Honey Marmite Chicken
3 chicken thighs
Wash and drain the thighs well. Chop each into 4 (or 5 if the thighs are big) pieces. Marinate for half to one hour in 2 tbsp light soya sauce and 1 tbps Hua Tiao wine.

1 rounded tsp Marmite yeast extract
2 tbsp honey
1 tsp dark soya sauce
1 tbsp water
1/2 tsp light soya sauce
Mix everything together.

1 clove garlic, chopped
1 tbsp oil
1/2 tbsp Hua Tiao wine

1) Deep fry the chicken pieces in batches till golden brown and skin is crispy. Drain on paper towels to absorb excess oil.
2) Heat 1 tbsp oil and saute garlics till light brown.
3) Add the gravy ingredients and cook till glossy.
4) Add the fried chicken pieces and quickly toss to coat well.
5) Splash in the wine from the side of the wok just before dishing up the chicken.

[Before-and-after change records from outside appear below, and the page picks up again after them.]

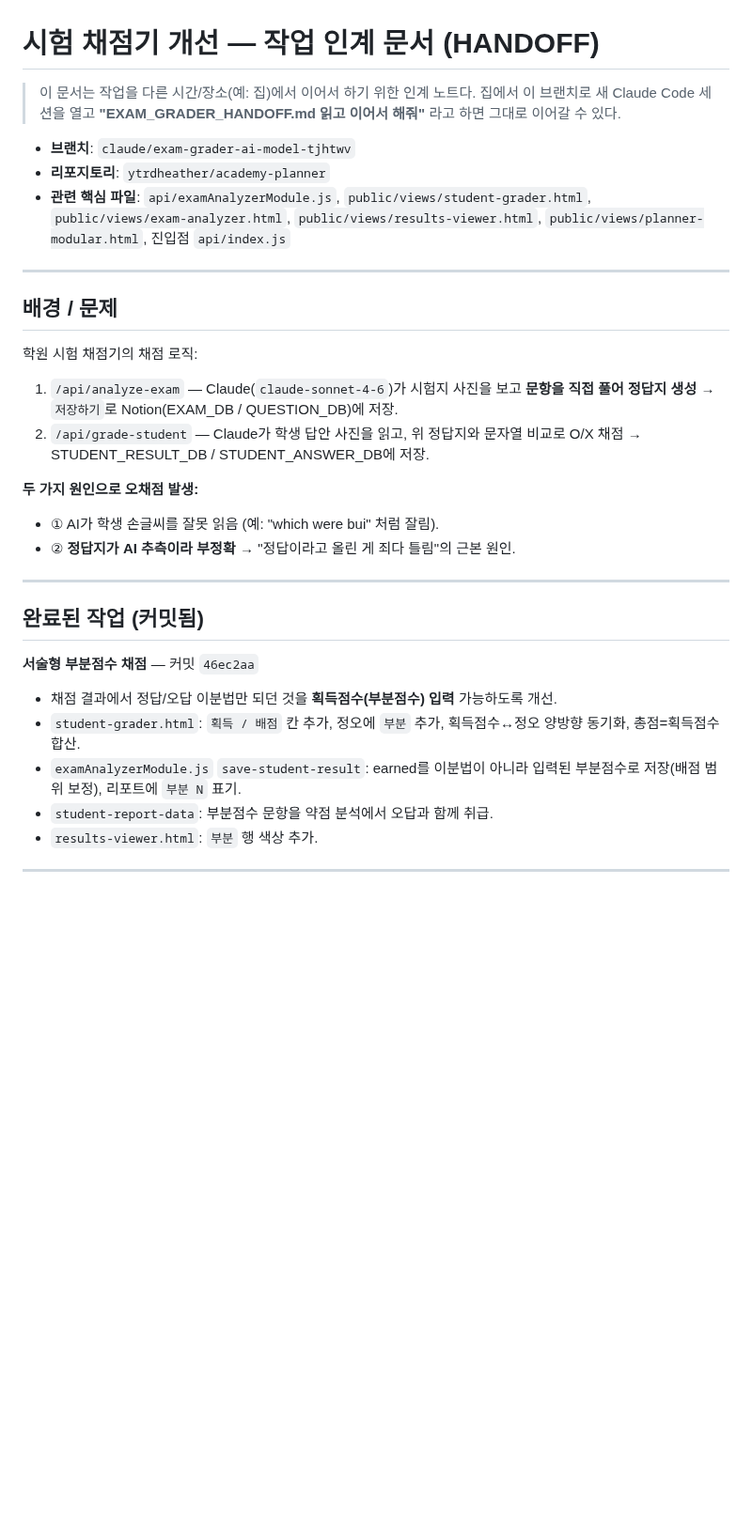
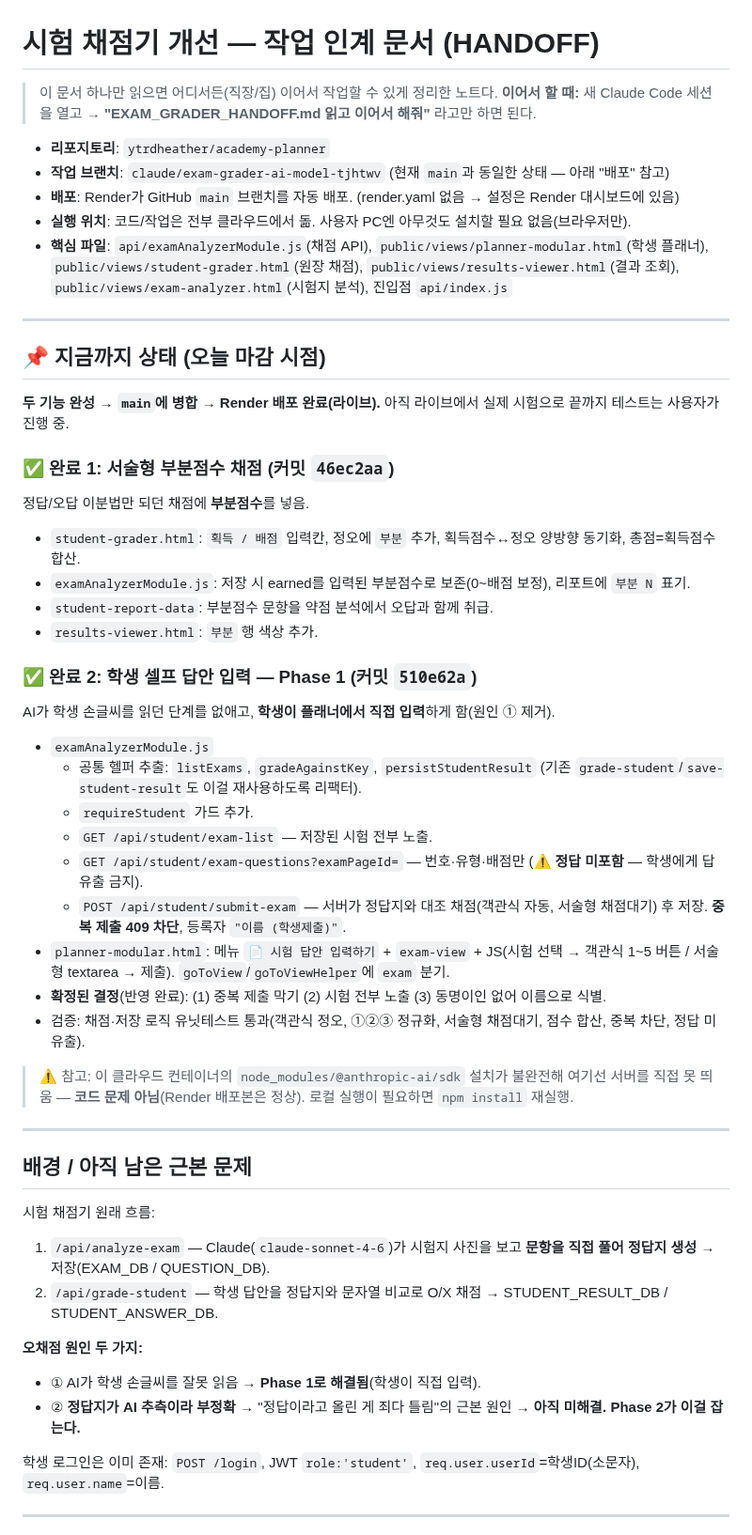
Before and after one commit to ytrdheather/academy-planner, a Markdown page: EXAM_GRADER_HANDOFF.md, the part around one of its changes. Shown at 94% size. Rendered like a GitHub page; blank space fills up the shorter version.

```diff
--- a/EXAM_GRADER_HANDOFF.md
+++ b/EXAM_GRADER_HANDOFF.md
@@ -1,34 +1,54 @@
 # 시험 채점기 개선 — 작업 인계 문서 (HANDOFF)
 
-> 이 문서는 작업을 다른 시간/장소(예: 집)에서 이어서 하기 위한 인계 노트다.
-> 집에서 이 브랜치로 새 Claude Code 세션을 열고 **"EXAM_GRADER_HANDOFF.md 읽고 이어서 해줘"** 라고 하면 그대로 이어갈 수 있다.
+> 이 문서 하나만 읽으면 어디서든(직장/집) 이어서 작업할 수 있게 정리한 노트다.
+> **이어서 할 때:** 새 Claude Code 세션을 열고 → **"EXAM_GRADER_HANDOFF.md 읽고 이어서 해줘"** 라고만 하면 된다.
 
-- **브랜치**: `claude/exam-grader-ai-model-tjhtwv`
 - **리포지토리**: `ytrdheather/academy-planner`
-- **관련 핵심 파일**: `api/examAnalyzerModule.js`, `public/views/student-grader.html`, `public/views/exam-analyzer.html`, `public/views/results-viewer.html`, `public/views/planner-modular.html`, 진입점 `api/index.js`
+- **작업 브랜치**: `claude/exam-grader-ai-model-tjhtwv` (현재 `main`과 동일한 상태 — 아래 "배포" 참고)
+- **배포**: Render가 GitHub `main` 브랜치를 자동 배포. (render.yaml 없음 → 설정은 Render 대시보드에 있음)
+- **실행 위치**: 코드/작업은 전부 클라우드에서 돎. 사용자 PC엔 아무것도 설치할 필요 없음(브라우저만).
+- **핵심 파일**: `api/examAnalyzerModule.js`(채점 API), `public/views/planner-modular.html`(학생 플래너), `public/views/student-grader.html`(원장 채점), `public/views/results-viewer.html`(결과 조회), `public/views/exam-analyzer.html`(시험지 분석), 진입점 `api/index.js`
 
 ---
 
-## 배경 / 문제
+## 📌 지금까지 상태 (오늘 마감 시점)
 
-학원 시험 채점기의 채점 로직:
-1. `/api/analyze-exam` — Claude(`claude-sonnet-4-6`)가 시험지 사진을 보고 **문항을 직접 풀어 정답지 생성** → `저장하기`로 Notion(EXAM_DB / QUESTION_DB)에 저장.
-2. `/api/grade-student` — Claude가 학생 답안 사진을 읽고, 위 정답지와 문자열 비교로 O/X 채점 → STUDENT_RESULT_DB / STUDENT_ANSWER_DB에 저장.
+**두 기능 완성 → `main`에 병합 → Render 배포 완료(라이브).** 아직 라이브에서 실제 시험으로 끝까지 테스트는 사용자가 진행 중.
 
-**두 가지 원인으로 오채점 발생:**
-- ① AI가 학생 손글씨를 잘못 읽음 (예: "which were bui" 처럼 잘림).
-- ② **정답지가 AI 추측이라 부정확** → "정답이라고 올린 게 죄다 틀림"의 근본 원인.
+### ✅ 완료 1: 서술형 부분점수 채점 (커밋 `46ec2aa`)
+정답/오답 이분법만 되던 채점에 **부분점수**를 넣음.
+- `student-grader.html`: `획득 / 배점` 입력칸, 정오에 `부분` 추가, 획득점수↔정오 양방향 동기화, 총점=획득점수 합산.
+- `examAnalyzerModule.js`: 저장 시 earned를 입력된 부분점수로 보존(0~배점 보정), 리포트에 `부분 N` 표기.
+- `student-report-data`: 부분점수 문항을 약점 분석에서 오답과 함께 취급.
+- `results-viewer.html`: `부분` 행 색상 추가.
+
+### ✅ 완료 2: 학생 셀프 답안 입력 — Phase 1 (커밋 `510e62a`)
+AI가 학생 손글씨를 읽던 단계를 없애고, **학생이 플래너에서 직접 입력**하게 함(원인 ① 제거).
+- `examAnalyzerModule.js`
+  - 공통 헬퍼 추출: `listExams`, `gradeAgainstKey`, `persistStudentResult` (기존 `grade-student`/`save-student-result`도 이걸 재사용하도록 리팩터).
+  - `requireStudent` 가드 추가.
+  - `GET /api/student/exam-list` — 저장된 시험 전부 노출.
+  - `GET /api/student/exam-questions?examPageId=` — 번호·유형·배점만 (⚠️ **정답 미포함** — 학생에게 답 유출 금지).
+  - `POST /api/student/submit-exam` — 서버가 정답지와 대조 채점(객관식 자동, 서술형 채점대기) 후 저장. **중복 제출 409 차단**, 등록자 `"이름 (학생제출)"`.
+- `planner-modular.html`: 메뉴 `📄 시험 답안 입력하기` + `exam-view` + JS(시험 선택 → 객관식 1~5 버튼 / 서술형 textarea → 제출). `goToView`/`goToViewHelper`에 `exam` 분기.
+- **확정된 결정**(반영 완료): (1) 중복 제출 막기 (2) 시험 전부 노출 (3) 동명이인 없어 이름으로 식별.
+- 검증: 채점·저장 로직 유닛테스트 통과(객관식 정오, ①②③ 정규화, 서술형 채점대기, 점수 합산, 중복 차단, 정답 미유출).
+
+> ⚠️ 참고: 이 클라우드 컨테이너의 `node_modules/@anthropic-ai/sdk` 설치가 불완전해 여기선 서버를 직접 못 띄움 — **코드 문제 아님**(Render 배포본은 정상). 로컬 실행이 필요하면 `npm install` 재실행.
 
 ---
 
-## 완료된 작업 (커밋됨)
+## 배경 / 아직 남은 근본 문제
 
-**서술형 부분점수 채점** — 커밋 `46ec2aa`
-- 채점 결과에서 정답/오답 이분법만 되던 것을 **획득점수(부분점수) 입력** 가능하도록 개선.
-- `student-grader.html`: `획득 / 배점` 칸 추가, 정오에 `부분` 추가, 획득점수↔정오 양방향 동기화, 총점=획득점수 합산.
-- `examAnalyzerModule.js` `save-student-result`: earned를 이분법이 아니라 입력된 부분점수로 저장(배점 범위 보정), 리포트에 `부분 N` 표기.
-- `student-report-data`: 부분점수 문항을 약점 분석에서 오답과 함께 취급.
-- `results-viewer.html`: `부분` 행 색상 추가.
+시험 채점기 원래 흐름:
+1. `/api/analyze-exam` — Claude(`claude-sonnet-4-6`)가 시험지 사진을 보고 **문항을 직접 풀어 정답지 생성** → 저장(EXAM_DB / QUESTION_DB).
+2. `/api/grade-student` — 학생 답안을 정답지와 문자열 비교로 O/X 채점 → STUDENT_RESULT_DB / STUDENT_ANSWER_DB.
+
+**오채점 원인 두 가지:**
+- ① AI가 학생 손글씨를 잘못 읽음 → **Phase 1로 해결됨**(학생이 직접 입력).
+- ② **정답지가 AI 추측이라 부정확** → "정답이라고 올린 게 죄다 틀림"의 근본 원인 → **아직 미해결. Phase 2가 이걸 잡는다.**
+
+학생 로그인은 이미 존재: `POST /login`, JWT `role:'student'`, `req.user.userId`=학생ID(소문자), `req.user.name`=이름.
 
 ---
 
```
Also changed, not shown: other parts of EXAM_GRADER_HANDOFF.md (+29 -28 lines).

If you want a bit more gravy, you can increase gravy ingredients by 50%. There should be just enough gravy to coat the chicken (they should not be 'swimming' in it.)